Contracts of Adhesion is the legal document drafted by a supplier of goods or services in which the consumer or user cannot change any provision if it wishes to acquire a product or obtain a service from the provider.
Law 358-05 established that in order to avoid abusive clauses on adhesion contracts, it is mandatory the registration of contracts of adhesion before the registry unit that Pro-Consumidor has for such purposes. On that sense, any contract of Adhesion should be registered before Pro-Consumidor.
On the other hand, the registration of foreign professionals who carry out activities within the Dominican Republic concerning their occupation is mandatory. Lastly, any sales promotion before reaching the general public should be registered at Pro-Consumidor. For registration purposes, the sales promotion shall include all the conditions and rules applicable to the specified promotion.
V. Product Liability
Any business involved in the design, manufacture, distribution or sale of products is a potential defendant in a product liability claim. Claims may be based on breach of a contract or on negligence and sometimes on both.
Often, no contractual relationship will exist between a product manufacturer and the ultimate purchaser or user and, as a result, many product liability claims are tort-based claims alleging negligence. Claimants must prove that: (1) a duty of care was owed to them; (2) the product was defective; (3) there was a failure to meet the applicable standard of care; and, (4) the claimants suffered damage caused by the defendant’s negligence.
The presence of a defect in a product can justify an inference of negligence in the manufacturing process. Where a product is not necessarily defective, but is or can be dangerous, a liability claim may be based on a failure to provide adequate warnings concerning the use of the product or a failure to warn of risks associated with its use. The duty to warn is a continuing duty, and can be triggered by information that becomes known after the product is in use.
In defining standard of care, courts assess the reasonableness of defendant’s conduct with regard to industry standards.

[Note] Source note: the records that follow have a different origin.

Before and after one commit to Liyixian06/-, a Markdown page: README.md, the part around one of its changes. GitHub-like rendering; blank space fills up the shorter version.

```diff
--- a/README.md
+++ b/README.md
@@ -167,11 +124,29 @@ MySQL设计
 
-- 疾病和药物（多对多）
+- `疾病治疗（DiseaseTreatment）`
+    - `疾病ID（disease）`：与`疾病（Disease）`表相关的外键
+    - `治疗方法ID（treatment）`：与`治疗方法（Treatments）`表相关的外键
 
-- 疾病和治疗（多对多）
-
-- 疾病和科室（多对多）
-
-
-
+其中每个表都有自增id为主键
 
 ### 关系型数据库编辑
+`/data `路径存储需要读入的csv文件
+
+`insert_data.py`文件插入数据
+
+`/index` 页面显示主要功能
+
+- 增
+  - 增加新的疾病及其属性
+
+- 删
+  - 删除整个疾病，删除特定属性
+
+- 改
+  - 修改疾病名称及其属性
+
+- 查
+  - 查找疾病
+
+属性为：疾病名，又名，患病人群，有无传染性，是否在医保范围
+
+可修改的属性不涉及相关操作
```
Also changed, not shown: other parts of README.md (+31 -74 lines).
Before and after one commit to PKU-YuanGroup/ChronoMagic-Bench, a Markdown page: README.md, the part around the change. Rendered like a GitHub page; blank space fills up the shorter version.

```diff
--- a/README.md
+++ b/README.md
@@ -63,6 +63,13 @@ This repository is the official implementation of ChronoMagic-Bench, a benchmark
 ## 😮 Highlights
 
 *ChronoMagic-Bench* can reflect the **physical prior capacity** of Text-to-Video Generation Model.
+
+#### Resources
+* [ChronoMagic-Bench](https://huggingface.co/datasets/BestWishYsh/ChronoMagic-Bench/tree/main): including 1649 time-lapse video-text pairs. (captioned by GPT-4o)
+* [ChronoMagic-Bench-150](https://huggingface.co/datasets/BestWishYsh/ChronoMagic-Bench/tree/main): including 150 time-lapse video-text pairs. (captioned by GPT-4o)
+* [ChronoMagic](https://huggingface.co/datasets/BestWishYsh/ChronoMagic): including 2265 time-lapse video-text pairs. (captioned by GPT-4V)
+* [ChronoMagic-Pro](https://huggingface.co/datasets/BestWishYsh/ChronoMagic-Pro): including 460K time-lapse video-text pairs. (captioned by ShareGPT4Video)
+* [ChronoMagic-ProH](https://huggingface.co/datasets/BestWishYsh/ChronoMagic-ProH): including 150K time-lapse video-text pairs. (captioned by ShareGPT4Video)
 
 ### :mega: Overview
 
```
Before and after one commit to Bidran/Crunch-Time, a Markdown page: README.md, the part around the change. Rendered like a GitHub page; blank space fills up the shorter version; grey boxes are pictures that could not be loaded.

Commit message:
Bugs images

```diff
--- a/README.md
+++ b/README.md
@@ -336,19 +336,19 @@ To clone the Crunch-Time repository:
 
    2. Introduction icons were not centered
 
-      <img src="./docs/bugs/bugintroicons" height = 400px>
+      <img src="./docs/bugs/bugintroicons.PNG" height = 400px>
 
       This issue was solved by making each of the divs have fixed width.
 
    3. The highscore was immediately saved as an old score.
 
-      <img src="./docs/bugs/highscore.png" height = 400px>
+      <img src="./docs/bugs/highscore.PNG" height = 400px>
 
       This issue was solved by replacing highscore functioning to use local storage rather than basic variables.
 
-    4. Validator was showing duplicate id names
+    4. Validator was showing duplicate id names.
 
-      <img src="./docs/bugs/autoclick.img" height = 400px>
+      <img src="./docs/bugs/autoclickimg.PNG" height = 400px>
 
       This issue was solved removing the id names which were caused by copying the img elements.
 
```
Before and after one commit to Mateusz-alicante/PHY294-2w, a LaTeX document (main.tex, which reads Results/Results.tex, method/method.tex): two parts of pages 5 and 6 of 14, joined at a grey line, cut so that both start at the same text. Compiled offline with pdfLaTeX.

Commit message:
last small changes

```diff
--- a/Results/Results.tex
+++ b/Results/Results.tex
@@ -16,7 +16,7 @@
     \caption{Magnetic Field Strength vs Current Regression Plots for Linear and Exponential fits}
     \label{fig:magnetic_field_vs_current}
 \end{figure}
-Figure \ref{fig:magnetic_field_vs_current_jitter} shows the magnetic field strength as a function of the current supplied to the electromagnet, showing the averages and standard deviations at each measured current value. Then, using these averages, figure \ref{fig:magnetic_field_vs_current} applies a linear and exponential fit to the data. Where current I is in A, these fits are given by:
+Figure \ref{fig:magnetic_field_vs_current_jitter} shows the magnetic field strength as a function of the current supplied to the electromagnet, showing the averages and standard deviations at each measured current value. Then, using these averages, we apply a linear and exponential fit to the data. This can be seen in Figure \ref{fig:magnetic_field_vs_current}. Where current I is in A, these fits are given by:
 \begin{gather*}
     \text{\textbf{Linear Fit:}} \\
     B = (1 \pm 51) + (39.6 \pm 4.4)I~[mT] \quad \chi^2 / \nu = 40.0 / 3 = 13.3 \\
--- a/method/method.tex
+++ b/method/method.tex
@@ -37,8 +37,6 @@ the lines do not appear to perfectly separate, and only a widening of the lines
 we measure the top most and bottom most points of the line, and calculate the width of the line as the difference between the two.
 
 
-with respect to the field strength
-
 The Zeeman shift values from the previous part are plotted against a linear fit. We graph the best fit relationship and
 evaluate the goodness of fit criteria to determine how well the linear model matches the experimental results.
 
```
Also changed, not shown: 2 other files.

This publication is provided for informational purposes only and not as legal advice. Any transaction related to any of the described aspects shall require advice and be specifically consulted with the firm in advance. © 2024 Arthur & Castillo | Dominican Law. Next